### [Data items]
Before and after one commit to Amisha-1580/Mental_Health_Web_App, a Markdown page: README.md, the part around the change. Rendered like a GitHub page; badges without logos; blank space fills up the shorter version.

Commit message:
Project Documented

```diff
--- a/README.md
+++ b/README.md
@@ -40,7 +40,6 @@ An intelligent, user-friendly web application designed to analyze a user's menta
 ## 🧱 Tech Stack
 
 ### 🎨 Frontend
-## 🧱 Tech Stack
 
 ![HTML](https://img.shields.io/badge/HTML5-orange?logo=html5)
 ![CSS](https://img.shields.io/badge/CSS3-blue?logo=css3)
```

### [What the exercise asks]
Each line above that contains "https" must be copied out.

### [Exercise output]
 ![HTML](https://img.shields.io/badge/HTML5-orange?logo=html5)
 ![CSS](https://img.shields.io/badge/CSS3-blue?logo=css3)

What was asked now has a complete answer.